Removal of examples
Why did you remove the examples from the references I gave? The use of utilise, probably from the French is regularly misused by those that want to sound important. —This unsigned comment was added by GFellows (talk • contribs) 00:50, 22 May 2007.
- I've removed the following from the article:
- Utilize is not an elegant variation of the word use; it has its own distinct meaning. When you utilize something, you make do with something not normally used for the purpose, e.g., you utilize a dime when the bloody screwdriver is nowhere to be found. If the screwdriver were there, you'd use it, not utilize a stupid dime for the purpose.
- as firstly, it doesn't have the tone of a dictionary entry, and secondly, I don't think it's quite true. The dictionaries at Dictionary.com and the OED don't seem to support it, exactly; rather, they all seem to agree that insofar as utilize is distinct from use, it has to do with finding a use for something otherwise useless. For example, one might "utilize" a dime as a screwdriver if one is in a country where dimes are not legal tender, or perhaps if one is so wealthy that a dime's monetary value is completely and utterly beneath one's notice.

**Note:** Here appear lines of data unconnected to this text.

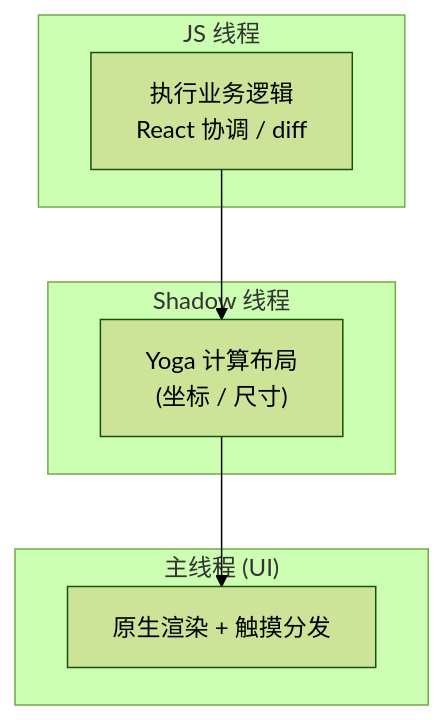
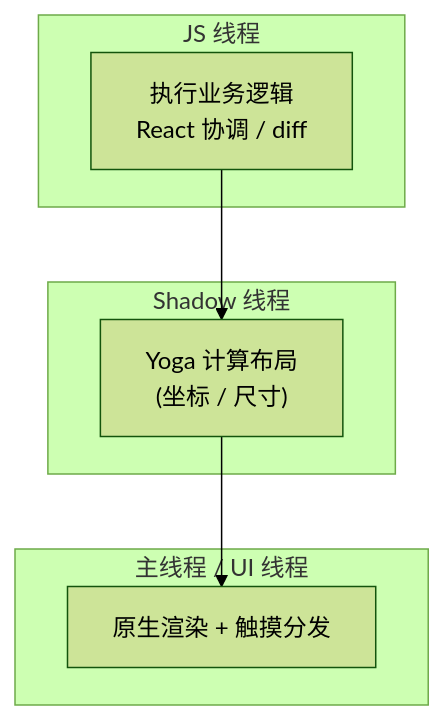
The second of 2 diagrams in docs/React/React_Native/架构与运行原理.md (yjla/devbook), drawn with Mermaid (forest theme) before and after one commit. The commit also changed other lines of this file, not shown here.

Commit message:
docs(react-native): 统一「主线程/UI 线程」术语,消除歧义

````diff
--- a/docs/React/React_Native/架构与运行原理.md
+++ b/docs/React/React_Native/架构与运行原理.md
@@ -65,13 +65,13 @@
 ```mermaid
 flowchart TB
   subgraph "JS 线程"
     A["执行业务逻辑<br/>React 协调 / diff"]
   end
   subgraph "Shadow 线程"
     B["Yoga 计算布局<br/>(坐标 / 尺寸)"]
   end
-  subgraph "主线程 (UI)"
+  subgraph "主线程 / UI 线程"
     C["原生渲染 + 触摸分发"]
   end
   A --> B --> C
 ```
````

- But any such distinction is irrelevant anyway, since we can hardly claim that the use of utilize to mean use is nonstandard; it's crappy style, certainly, but it's by now the most common use of the term.
- —RuakhTALK 06:36, 22 May 2007 (UTC)
- I wasn't worried about the "dime" quotation which was added by someone else but the quotes from the references still found in the article. These are high-quality sources generally used by better writers. A dictionary should provide examples from high-quality writing to provide examples for inexperienced writers. Geoff 2007-06-08T13:44+10:00
- I've looked at the entry in OED and 'Utilize is fast antiquating improve, in the sense of “turn to account”’ from 1873 is not modern usage. Use of utilise continues to be attempts at engrandising poor writing. Geoff 2007-12-31T10:21+11:00
I found the following reference that I think makes a compelling case (at least in my mind) for distinguishing between the words "use" and "utilize": http://www.bartleby.com/64/C003/0294.html
The American Heritage® Book of English Usage. A Practical and Authoritative Guide to Contemporary English. 1996.
3. Word Choice: New Uses, Common Confusion, and Constraints
§ 294. utilize
Some people complain that utilize is nothing but a pretentious substitute for use. It is true that you can often replace utilize with use with no loss to anything but pomposity. There seems little advantage of using utilize instead of use in sentences such as Barbara utilized questionable methods in her analysis or We hope that many commuters will continue to utilize mass transit after the bridge has reopened. 1
But utilize can also mean “to find a profitable or practical use for.” Thus the sentence The teachers were unable to use the new computers might mean only that the teachers were unable to turn the computers on, whereas The teachers were unable to utilize the new computers suggests that the teachers could not find ways to employ the computers in instruction. 2
The American Heritage® Book of English Usage. Copyright © 1996 by Houghton Mifflin Company. All rights reserved.
Nick Duchon.--Nduchon 20:24, 24 August 2008 (UTC)
- If you find their statement compelling, then you are, of course, quite welcome to draw this distinction in your own speech; however, this discussion-page is not for discussing the word (deprecated template usage) utilize, but rather for discussing our entry for it. Are you advocating some sort of change to said entry? If so, could you please be more explicit about what you want to see changed? —RuakhTALK 22:54, 24 August 2008 (UTC)
If you think this statement "to find a profitable or practical use for" is a short-cut for utilize all right, but I see in print utilize used as a misused alternative to use. I read one book on programming that used utilize about twenty times on one page. -- Geoff 2008-08-30T17:56:08+1000
Utilise is misused like free gift, toxic poison and audible click
Should there be a Category created for words like this, "euthanatize", and "euthanasiate", which are derived from the same roots as shorter synonyms? Are there enough examples to justify such a list? --Tormod 14:28, 5 February 2009 (UTC)